Family-friendly outlets told SLTN last week that it pays to make an effort when catering for families.
And that means offering something different to the usual kids’ fayre.
“The unfortunate thing about the Scottish hospitality trade of old was that they ‘suffered’ children,” said Stephen McDonald, owner of Room bar and restaurant in Largs.
“It’s only recently that [the trade] has started to appreciate that all children are is young customers.”
Families account for a sizeable share of Room’s business, and the outlet has three separate kids menus: a ‘cheeky monkey’ lunch box, which includes a sandwich, juice and a Milky Way; a build your own pizza menu, where children can pick their own toppings; and an a la carte kids menu.
However, McDonald said it’s important to remember to appeal to more than a family’s youngest members – to provide the best experience for the family as a whole, a menu should have something for all generations.
Ensuring that kid’s meals are healthy and nutritious has also become a greater concern in recent years, as well as a major focus for the Scottish Government-funded Healthy Living Award.

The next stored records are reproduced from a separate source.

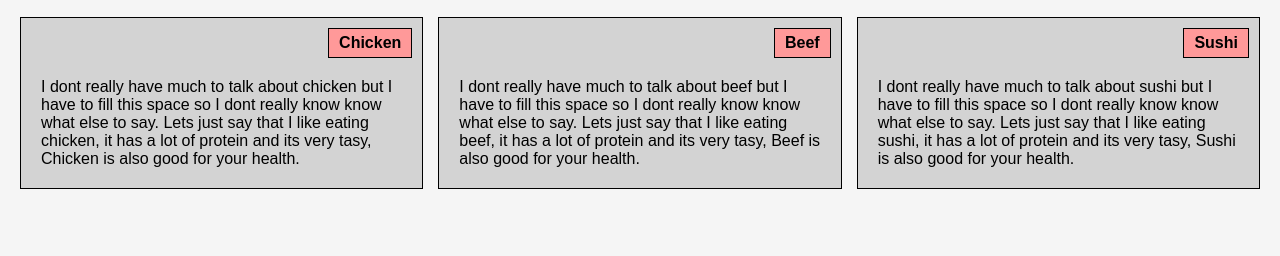
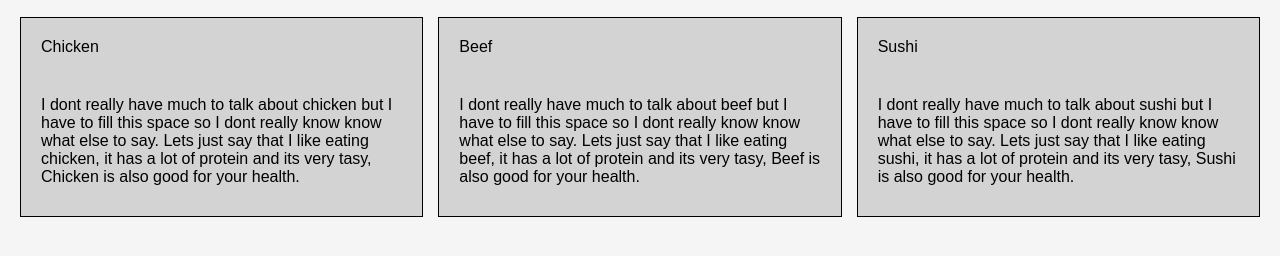
Before and after one commit to haneeth0807/coursera-test, a plain HTML site: page mod2_sol/index.html in a window 1280 px wide. Shown: the part 60-316 px from the top of the page. Drawn offline with Linux system fonts and the light colour scheme.

Commit message:
Update styles.css

```diff
--- a/mod2_sol/styles.css
+++ b/mod2_sol/styles.css
@@ -32,15 +32,16 @@ h1 {
     background-color: #d3d3d3;
     border: 1px solid #000;
     padding: 20px;
-    position: relative;
+    position: relative; /* Ensure the title is positioned relative to this */
     flex: 1 1 30%;
+    min-height: 200px; /* Ensures a minimum height to accommodate content */
 }
 
 .menu-item p {
     margin-top: 40px; /* Ensures space below the title */
 }
 
-.item-title {
+.title {
     background-color: #ff9999; /* Change this color for different sections */
     color: #000;
     border: 1px solid #000;
```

Barbara McDougall, development officer for Consumer Focus Scotland, the organisation responsible for administering the Healthy Living Award, said that all too often kids menus cover the usual suspects without offering anything different.
“It doesn’t need to be that way, and a growing number of family eateries are finding that putting healthier options on the childrens menu is going down very well with their young customers, and is popular with parents too,” said McDougall.
The importance of healthy dishes doesn’t seem to be lost on the trade.
Matt Johansson, food and beverage manager at Glasgow’s Mussel Inn, told SLTN the restaurant’s signature seafood dishes are ideal for families looking for healthy options. Rather than publishing a set children’s menu, half portions of items on the a la carte menu are offered.
“Catering for families comes easy to us because not only is seafood so reasonably priced, it’s one of the healthiest foods available,” he said.
Seafood has also proved to be a surprise hit with younger customers at the Waterside Bistro in Haddington.
Like the Mussel Inn, the Waterside offers kids smaller portions of dishes on the main menu, and co-owner Vikki Cope said younger diners are more open-minded than you might expect.
The Waterside Bistro also provides kids with colouring books and arts and crafts materials, as well as access to a dedicated toy cupboard, to keep them amused while their parents eat.
“It’s nice because if the kids are busy parents can relax and enjoy their meal, which is important,” Cope said.
Involvement with the local community is also crucial for outlets appealing to families, Cope added, a sentiment echoed by McDonald in Largs.
“I’m involved in a lot of community stuff,” he said.
“I run all the school football competitions at primary level, I run various football teams.
“You’ve got to put yourself out there and do a wee bit as well.”